### TASK DESCRIPTION:
What you return must be the full data, repeated verbatim, with no pictures in it.

[Records from a collection]

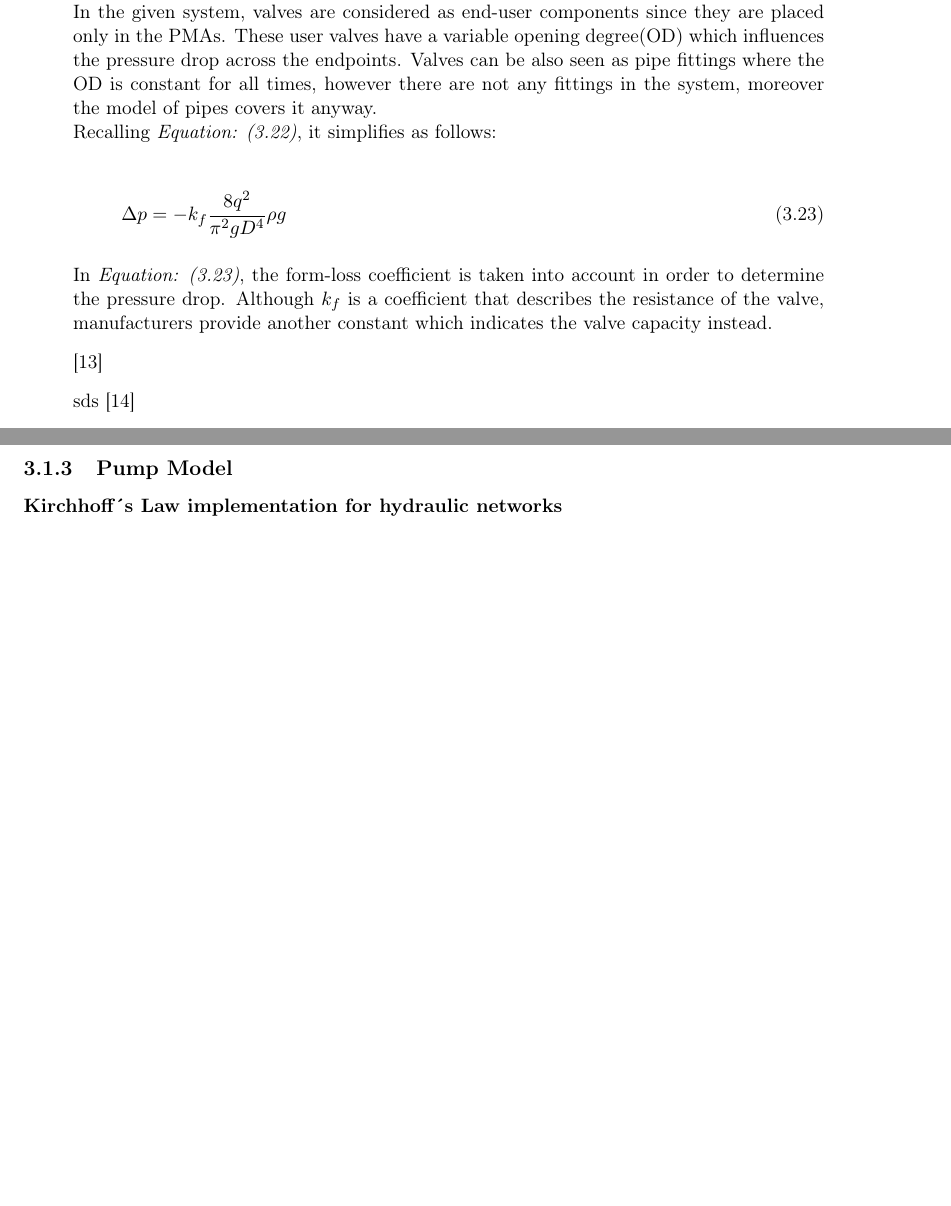
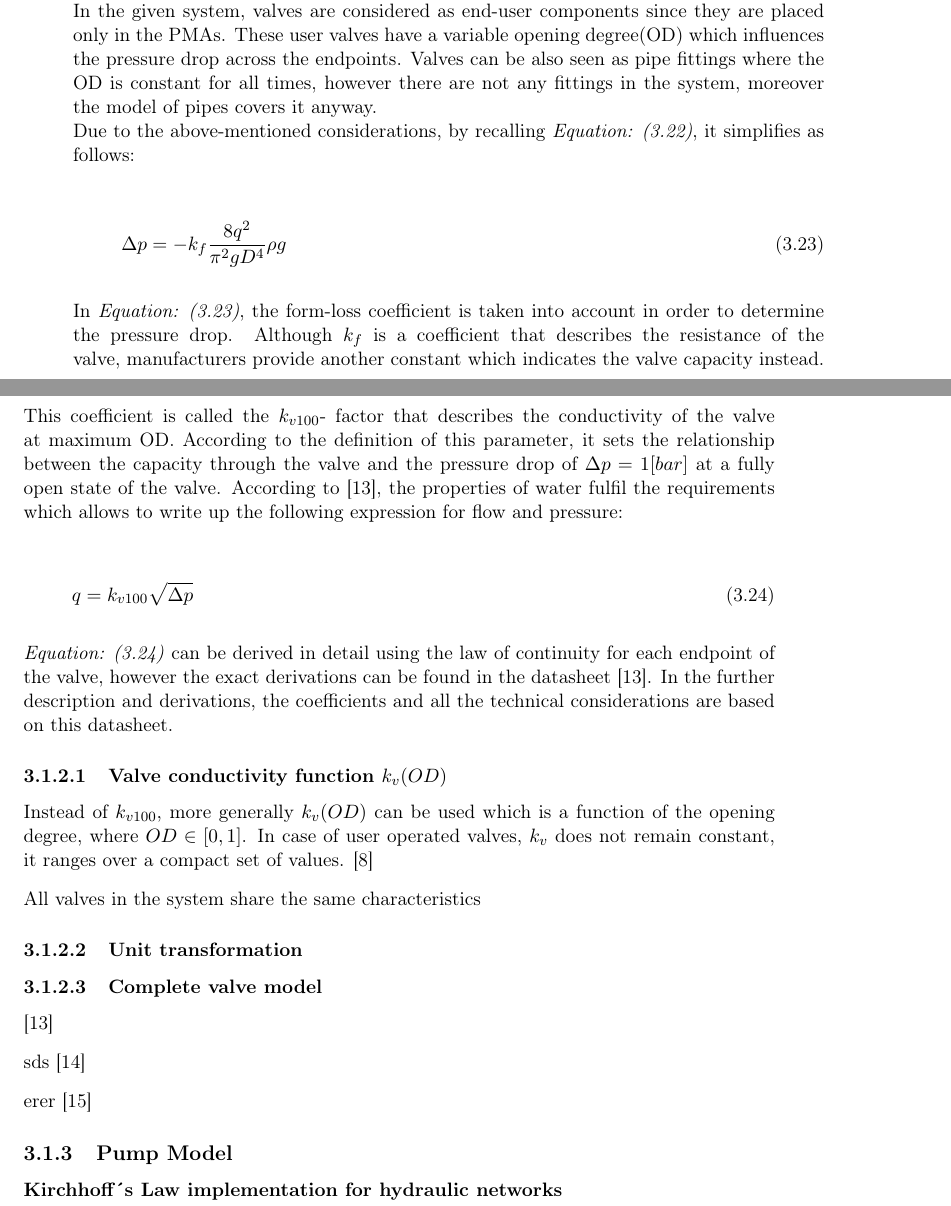
Before and after one commit to SBKrogh/WaterTank, a LaTeX thesis (Gr830.tex, which reads report/analysis/valve_model.tex): two parts of pages 19 and 20 of 41, joined at a grey line, cut so that both start at the same text, the shorter picture padded with empty space. Compiled offline with pdfLaTeX.

Commit message:
Fixes, new subsections

```diff
--- a/report/analysis/valve_model.tex
+++ b/report/analysis/valve_model.tex
@@ -1,17 +1,42 @@
 \subsection{Valve Model}
 \label{ValveModel}
 
+%R2015-1-S1 type valve
+
 Valves in the water distribution system are modelled according to the same principle as pipes with the difference that the length of each valve($L$) and the change in elevation($\Delta z$) are assumed to be zero. Therefore it is assumed that the length of the valve does not influence the flow and the pressure between the endpoints considering the fact that the length of a valve is considerably smaller than the length of a pipe. Another fair assumption is that in case of a valve, elevation is not present. \\
 In the given system, valves are considered as end-user components since they are placed only in the PMAs. These user valves have a variable opening degree(OD) which influences the pressure drop across the endpoints. Valves can be also seen as pipe fittings where the OD is constant for all times, however there are not any fittings in the system, moreover the model of pipes covers it anyway. \\
-Recalling \eqref{FinalPipeModel}, it simplifies as follows:
+Due to the above-mentioned considerations, by recalling \eqref{FinalPipeModel}, it simplifies as follows:
 
 \begin{equation}
 \label{ValveModel}
  \Delta p =  - k_f \frac{8q^2}{\pi^2gD^4} \rho g
 \end{equation}
 
-In \eqref{ValveModel}, the form-loss coefficient is taken into account in order to determine the pressure drop. Although $k_f$ is a coefficient that describes the resistance of the valve, manufacturers provide another constant which indicates the valve capacity instead.
+In \eqref{ValveModel}, the form-loss coefficient is taken into account in order to determine the pressure drop. Although $k_f$ is a coefficient that describes the resistance of the valve, manufacturers provide another constant which indicates the valve capacity instead. This coefficient is called the $k_{v100}$- factor that describes the conductivity of the valve at maximum OD. According to the definition of this parameter, it sets the relationship between the capacity through the valve and the pressure drop of $\Delta p = 1 [bar]$ at a fully open state of the valve. According to \cite{kvvalve}, the properties of water fulfil the requirements which allows to write up the following expression for flow and pressure:
+
+\begin{equation}
+\label{kvequation}
+ q =  k_{v100} \sqrt{\Delta p}
+\end{equation}
+
+\eqref{kvequation} can be derived in detail using the law of continuity for each endpoint of the valve, however the exact derivations can be found in the datasheet \cite{kvvalve}. In the further description and derivations, the coefficients and all the technical considerations are based on this datasheet.
+
+\subsubsection{Valve conductivity function $k_v(OD)$}
+\label{OD}
+
+Instead of $k_{v100}$, more generally $k_v(OD)$ can be used which is a function of the opening degree, where $OD \in  [0,1]$. In case of user operated valves, $k_{v}$ does not remain constant, it ranges over a compact set of values. \cite{Kallesoe2009}
+
+All valves in the system share the same characteristics
+
+\subsubsection{Unit transformation}
+\label{unittransform}
+
+\subsubsection{Complete valve model}
+\label{unittransform}
+
 
 \cite{kvvalve}
 
 sds \cite{valvedatasheet}
+
+erer \cite{keller}
```
Also changed, not shown: Setup_files/Bibliography.bib (+7 -0 lines), report/analysis/sys_overview.tex (+2 -2 lines), report/tikz/basic_example_sys.tex (+1 -1 lines).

### FINISHED EXERCISE:
Before and after one commit to SBKrogh/WaterTank, a LaTeX thesis (Gr830.tex, which reads report/analysis/valve_model.tex): two parts of pages 19 and 20 of 41, joined at a grey line, cut so that both start at the same text, the shorter picture padded with empty space. Compiled offline with pdfLaTeX.

Commit message:
Fixes, new subsections

```diff
--- a/report/analysis/valve_model.tex
+++ b/report/analysis/valve_model.tex
@@ -1,17 +1,42 @@
 \subsection{Valve Model}
 \label{ValveModel}
 
+%R2015-1-S1 type valve
+
 Valves in the water distribution system are modelled according to the same principle as pipes with the difference that the length of each valve($L$) and the change in elevation($\Delta z$) are assumed to be zero. Therefore it is assumed that the length of the valve does not influence the flow and the pressure between the endpoints considering the fact that the length of a valve is considerably smaller than the length of a pipe. Another fair assumption is that in case of a valve, elevation is not present. \\
 In the given system, valves are considered as end-user components since they are placed only in the PMAs. These user valves have a variable opening degree(OD) which influences the pressure drop across the endpoints. Valves can be also seen as pipe fittings where the OD is constant for all times, however there are not any fittings in the system, moreover the model of pipes covers it anyway. \\
-Recalling \eqref{FinalPipeModel}, it simplifies as follows:
+Due to the above-mentioned considerations, by recalling \eqref{FinalPipeModel}, it simplifies as follows:
 
 \begin{equation}
 \label{ValveModel}
  \Delta p =  - k_f \frac{8q^2}{\pi^2gD^4} \rho g
 \end{equation}
 
-In \eqref{ValveModel}, the form-loss coefficient is taken into account in order to determine the pressure drop. Although $k_f$ is a coefficient that describes the resistance of the valve, manufacturers provide another constant which indicates the valve capacity instead.
+In \eqref{ValveModel}, the form-loss coefficient is taken into account in order to determine the pressure drop. Although $k_f$ is a coefficient that describes the resistance of the valve, manufacturers provide another constant which indicates the valve capacity instead. This coefficient is called the $k_{v100}$- factor that describes the conductivity of the valve at maximum OD. According to the definition of this parameter, it sets the relationship between the capacity through the valve and the pressure drop of $\Delta p = 1 [bar]$ at a fully open state of the valve. According to \cite{kvvalve}, the properties of water fulfil the requirements which allows to write up the following expression for flow and pressure:
+
+\begin{equation}
+\label{kvequation}
+ q =  k_{v100} \sqrt{\Delta p}
+\end{equation}
+
+\eqref{kvequation} can be derived in detail using the law of continuity for each endpoint of the valve, however the exact derivations can be found in the datasheet \cite{kvvalve}. In the further description and derivations, the coefficients and all the technical considerations are based on this datasheet.
+
+\subsubsection{Valve conductivity function $k_v(OD)$}
+\label{OD}
+
+Instead of $k_{v100}$, more generally $k_v(OD)$ can be used which is a function of the opening degree, where $OD \in  [0,1]$. In case of user operated valves, $k_{v}$ does not remain constant, it ranges over a compact set of values. \cite{Kallesoe2009}
+
+All valves in the system share the same characteristics
+
+\subsubsection{Unit transformation}
+\label{unittransform}
+
+\subsubsection{Complete valve model}
+\label{unittransform}
+
 
 \cite{kvvalve}
 
 sds \cite{valvedatasheet}
+
+erer \cite{keller}
```
Also changed, not shown: Setup_files/Bibliography.bib (+7 -0 lines), report/analysis/sys_overview.tex (+2 -2 lines), report/tikz/basic_example_sys.tex (+1 -1 lines).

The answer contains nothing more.